So naturally the question is, “why did I love it so much?!”
I’m sure that there are other lovely places to stay in Sucre, but I had a great time at the Beehive. If you are allergic to bees, don’t worry, I never saw a single bee on the property! It is a colonial style house with mixed-sex spacious dorms (only 3 bunk beds in a room that could easily fit three more), a common room, a kitchen, and two bathrooms on the floor with the dorms. I was worried about the bathroom situation at first, but it was never a problem.
One of my best memories from the Beehive was meeting another girl from Oregon who was just as obsessed with Cuban Salsa as I am. She suggested that we teach a beginner salsa workshop and then go out dancing later that night.. so we did! About six guests from the hostel joined us and we even talked three of them into going out with us! Sadly the rainstorm kept the dance club from opening that night. 😦

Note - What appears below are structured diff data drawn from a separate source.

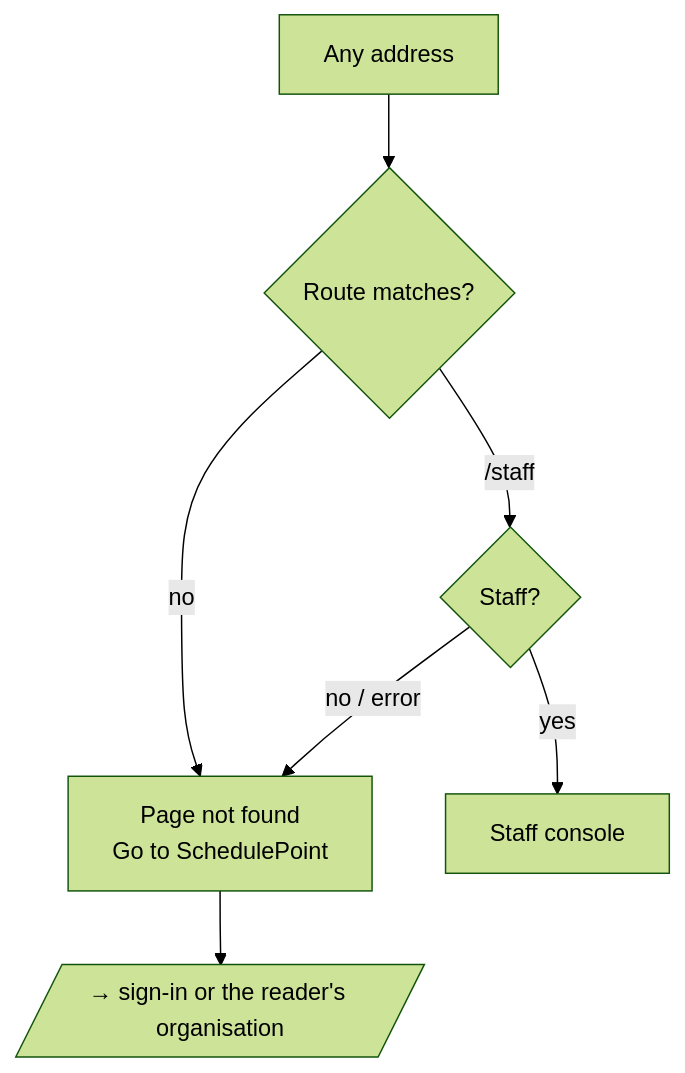
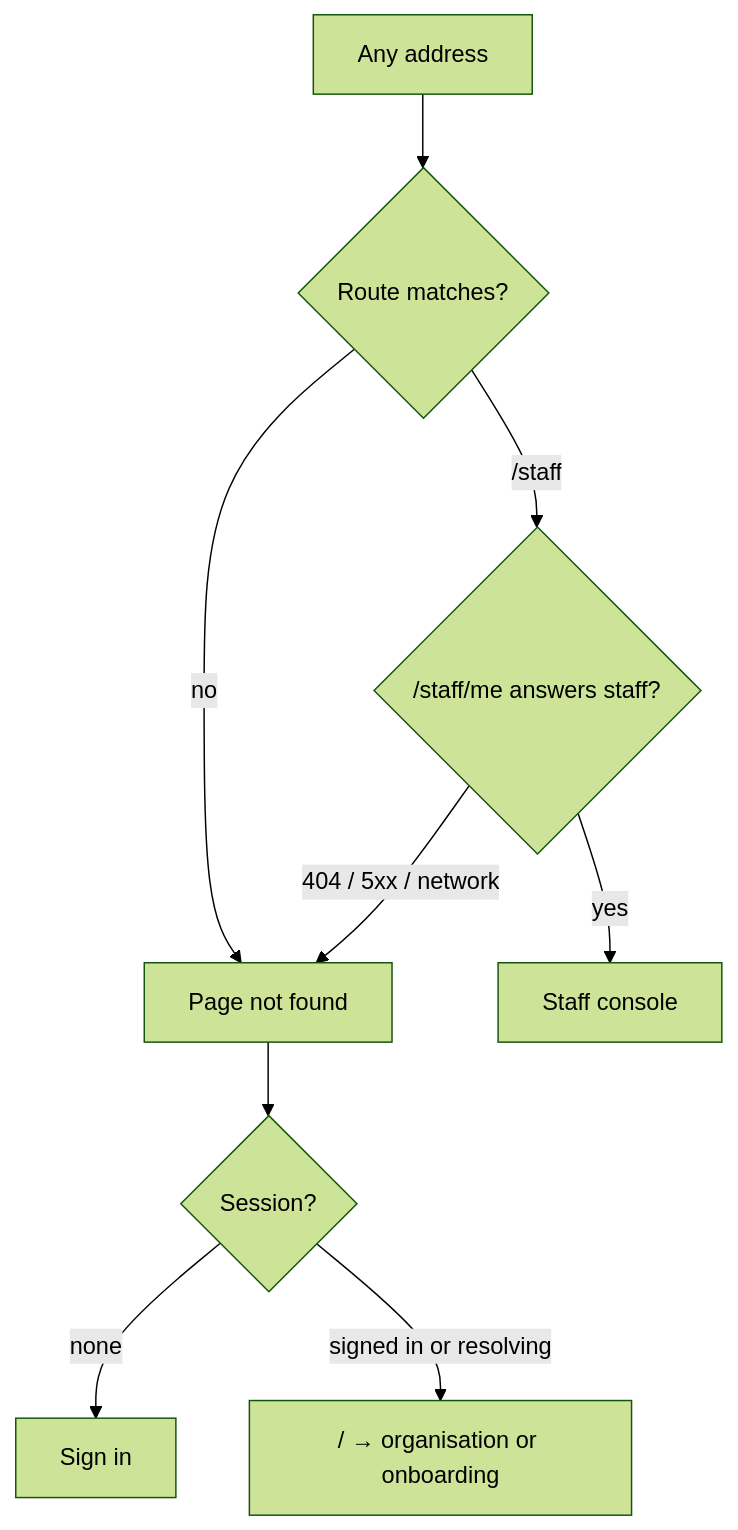
Before and after one commit to HuttonHomeHub/SchedulePoint_1: the third of 3 diagrams in docs/specs/estate-polish-oct/feature-spec.md, drawn with Mermaid (forest theme). The commit also changed other lines of this file and 1 other file, not shown here.

````diff
--- a/docs/specs/estate-polish-oct/feature-spec.md
+++ b/docs/specs/estate-polish-oct/feature-spec.md
@@ -313,9 +333,11 @@
 ```mermaid
 flowchart TD
   A[Any address] --> B{Route matches?}
-  B -- no --> NF[Page not found<br/>Go to SchedulePoint]
-  B -- /staff --> C{Staff?}
-  C -- no / error --> NF
+  B -- no --> NF[Page not found]
+  B -- /staff --> C{/staff/me answers staff?}
+  C -- 404 / 5xx / network --> NF
   C -- yes --> D[Staff console]
-  NF --> E[/ → sign-in or the reader's organisation/]
+  NF --> L{Session?}
+  L -- none --> SI[Sign in]
+  L -- signed in or resolving --> H["/ → organisation or onboarding"]
 ```
````
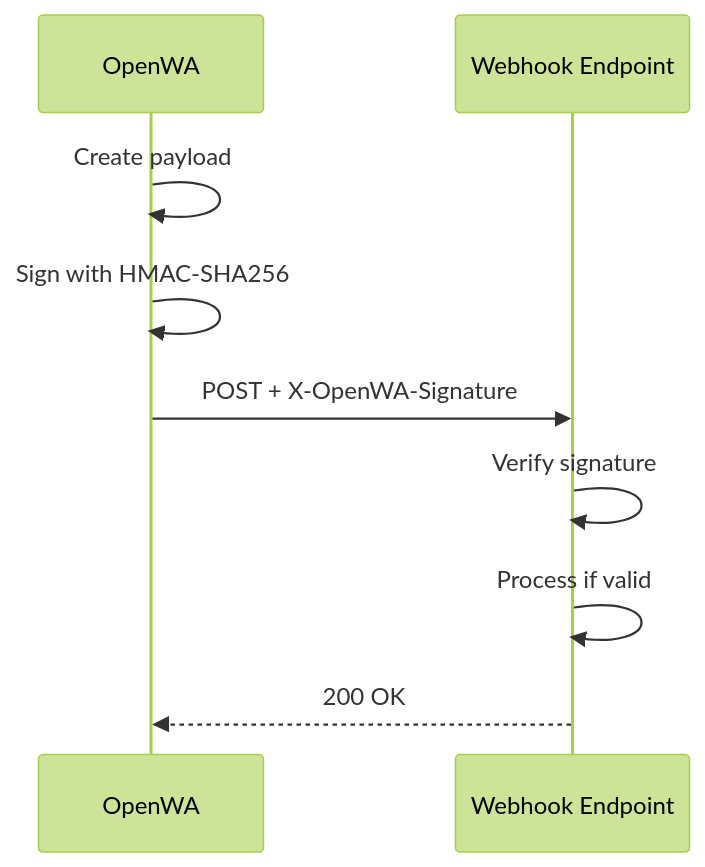
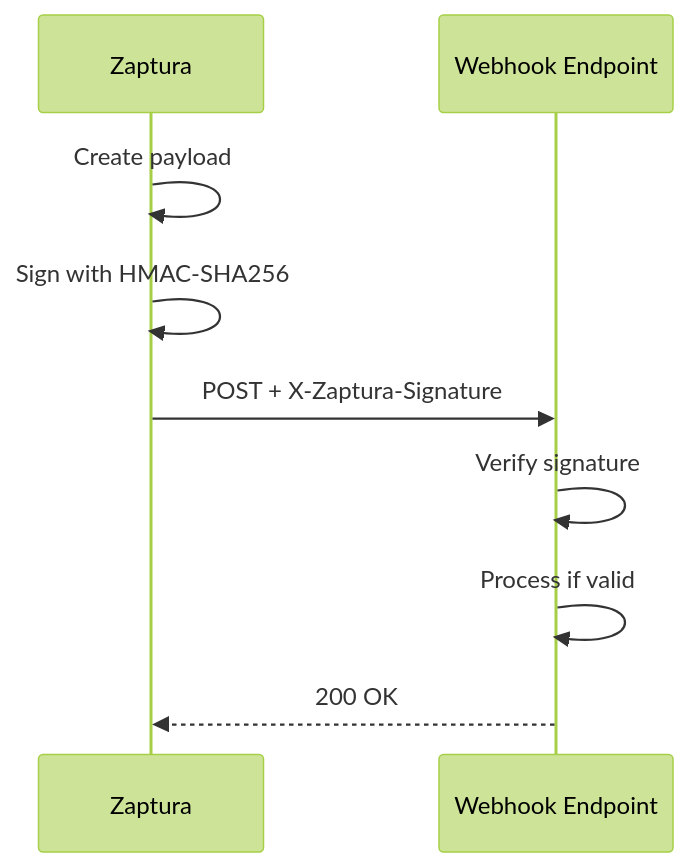
One commit to AsmSafone/Whatsapp-SaaS changed the sixth of 9 diagrams in docs/04-security-design.md. Above: the diagram before and after it, drawn with Mermaid (forest theme). The commit also changed other lines of this file and 940 other files, not shown here.

````diff
--- a/docs/04-security-design.md
+++ b/docs/04-security-design.md
@@ -342,12 +341,12 @@
 ```mermaid
 sequenceDiagram
-    participant OW as OpenWA
+    participant OW as Zaptura
     participant WH as Webhook Endpoint
 
     OW->>OW: Create payload
     OW->>OW: Sign with HMAC-SHA256
-    OW->>WH: POST + X-OpenWA-Signature
+    OW->>WH: POST + X-Zaptura-Signature
     WH->>WH: Verify signature
     WH->>WH: Process if valid
     WH-->>OW: 200 OK
 ```
````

There are churches and colonial buildings everywhere!!
The Restaurants and Cafes
Every restaurant that I visited was delicious and reasonably priced. Cheaper than La Paz. Cafe Restaurant Florin has fast wi-fi, good food, and strong drinks.
The Local Market
I bought super fresh and cheap ingredients to make a great vegetarian meal while I was in Sucre. The market had wonderful produce and great people who didn’t immediately give me a skyhigh gringo price. It was nice to get some fruits and veggies in after all the meat and carbs I had been eating up to that point.
I come from a city with great public transportation and pedestrian areas (gotta love Portland, Oregon!) so when I travel I immediately feel at home in similar places. No, Sucre doesn’t have a train or public buses on a strict schedule covering the whole city, but all of the stuff a tourist might want to see are very close to each other and you can get a super cheap taxi if you need to go farther afield.
Here are some other pics I took in Sucre:
Seems like you really enjoyed your stay in Sucre! Love the picture from the market, lots if fresh fruit and so colourful!
Pingback: Taking a Gamble with Potosi, Bolivia | Teaching Wanderlust·
Pingback: Salar de Uyuni, Bolivia | Teaching Wanderlust·
Pingback: My UNESCO Sites | Teaching Wanderlust·
Pingback: 2015: In Review | Teaching Wanderlust·